TARRANT, Ala. — An Alabama police officer says that he wants to encourage other communities to help feed the hungry after he recently delivered several truckloads of groceries to a grandmother that was caught stealing eggs in order to feed her toddler-aged grandchildren.
Tarrant officer William Stacy was called to a General Dollar store on Dec. 6 as a woman had been discovered with eggs in her pocket. Helen Johnson, 47, says that she went to the store with $1.25 in cash, but arrived to find that the eggs were $1.75 and that she was 50 cents short.
As she didn’t have enough money and feared her grandchildren might starve otherwise, she placed three of the eggs in her jacket pocket. She was then discovered shoplifting and store personnel called the police.
When Stacy arrived on the scene, he learned that Johnson’s household hadn’t eaten since Thursday. Johnson lives with her niece, two daughters and two grandchildren, ages 1 and 3. While Stacy said that he is often called to the store over shoplifting, he believed that this situation was different and saw a desperate woman who needed help and not punishment.
Johnson tried to give him the $1.25 to pay for the eggs, but he refused.
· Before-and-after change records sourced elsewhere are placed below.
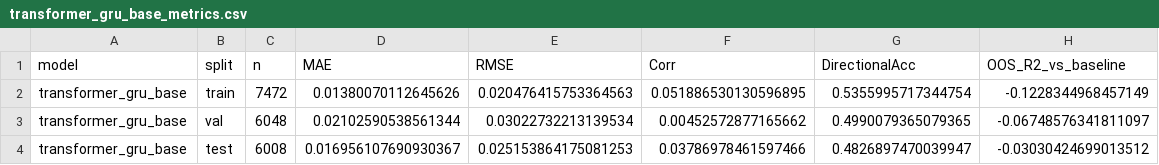
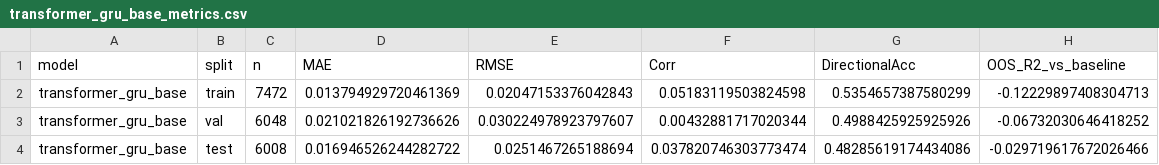
Before and after one commit to RichelCode/Final_Stock_Analysis, a CSV file: stock_project/reports/tables/transformer_gru_base_metrics.csv, drawn as a sheet.

```diff
--- a/stock_project/reports/tables/transformer_gru_base_metrics.csv
+++ b/stock_project/reports/tables/transformer_gru_base_metrics.csv
@@ -1,4 +1,4 @@
 model,split,n,MAE,RMSE,Corr,DirectionalAcc,OOS_R2_vs_baseline
-transformer_gru_base,train,7472,0.01380070112645626,0.020476415753364563,0.051886530130596895,0.5355995717344754,-0.1228344968457149
-transformer_gru_base,val,6048,0.02102590538561344,0.03022732213139534,0.00452572877165662,0.4990079365079365,-0.06748576341811097
-transformer_gru_base,test,6008,0.016956107690930367,0.025153864175081253,0.03786978461597466,0.4826897470039947,-0.03030424699013512
+transformer_gru_base,train,7472,0.013794929720461369,0.02047153376042843,0.05183119503824598,0.5354657387580299,-0.12229897408304713
+transformer_gru_base,val,6048,0.021021826192736626,0.030224978923797607,0.00432881717020344,0.4988425925925926,-0.06732030646418252
+transformer_gru_base,test,6008,0.016946526244282722,0.0251467265188694,0.037820746303773474,0.48285619174434086,-0.029719617672026466
```
Also changed, not shown: stock_project/reports/tables/final_model_comparison_test.csv, stock_project/reports/tables/gru_lstm_hybrid_garch11_t_sigma1_metrics.csv, 23 other files.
Stacy bought Johnson a carton of eggs, and when she asked what she could do in return, he asked her to promise to never shoplift again.
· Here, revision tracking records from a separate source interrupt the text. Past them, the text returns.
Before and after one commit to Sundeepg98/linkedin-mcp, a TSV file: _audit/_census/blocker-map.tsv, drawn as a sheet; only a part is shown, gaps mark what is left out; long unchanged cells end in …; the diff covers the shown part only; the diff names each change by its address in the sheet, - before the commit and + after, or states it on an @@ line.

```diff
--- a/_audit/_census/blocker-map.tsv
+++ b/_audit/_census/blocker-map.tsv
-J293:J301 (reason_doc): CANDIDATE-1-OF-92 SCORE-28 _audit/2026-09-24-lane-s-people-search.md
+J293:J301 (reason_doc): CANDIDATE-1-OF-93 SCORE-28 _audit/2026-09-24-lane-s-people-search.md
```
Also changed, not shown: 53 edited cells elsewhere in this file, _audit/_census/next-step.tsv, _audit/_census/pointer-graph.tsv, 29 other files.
“She started crying,” Stacy told reporters. “She said, ‘I need help. I need help, Officer Stacy, I need to put food in my babies’ stomachs.’ That’s what got me. That’s what hit me the hardest. I told her [to] park on the side of the parking lot. I ran in, bought the carton of eggs, came back outside, handed them to her and she got very emotional, very apologetic.”
“I was like, … Thank you Jesus for this man,” Johnson said. “He is my hero.”
Another customer at the store captured the incident on video and posted it online, sending the footage viral. By Wednesday, donations for Johnson, who lives on disability, and whose daughter receives just over $100 each month on welfare, poured in. Stacy and another officer then spent much of the afternoon delivering groceries to Johnson’s apartment. A local church helped her put everything away in her virtually empty cabinets.
“It took an entire shift to take all the stuff to her house and unload it,” Stacy said. “I’ve taken three Tahoe loads of food to her house, and I know a food bank came to bring her food…”
“I just busted out and started hollering,” Johnson, who said that she had been rejected by charities for not having a permanent address because of her moving in and out of motels and cheap apartments, told AL.com. “I was yelling so loud.”
Stacy said that he didn’t know that he was being recorded the day that he paid for Johnson’s eggs, and helped the woman just because he cared. He said he had days growing up as a child where his family struggled to put food on the table.
“I don’t see myself as a hero,” Stacy stated. “I’m not a big fan of cameras and the spotlight. I just want to do my job, do it the right way, and spend time with friends and family.”
He said that he hopes the incident inspires other communities to help reach out to the hungry. The Tarrant Police Department will be working further to help others in the area in need of food.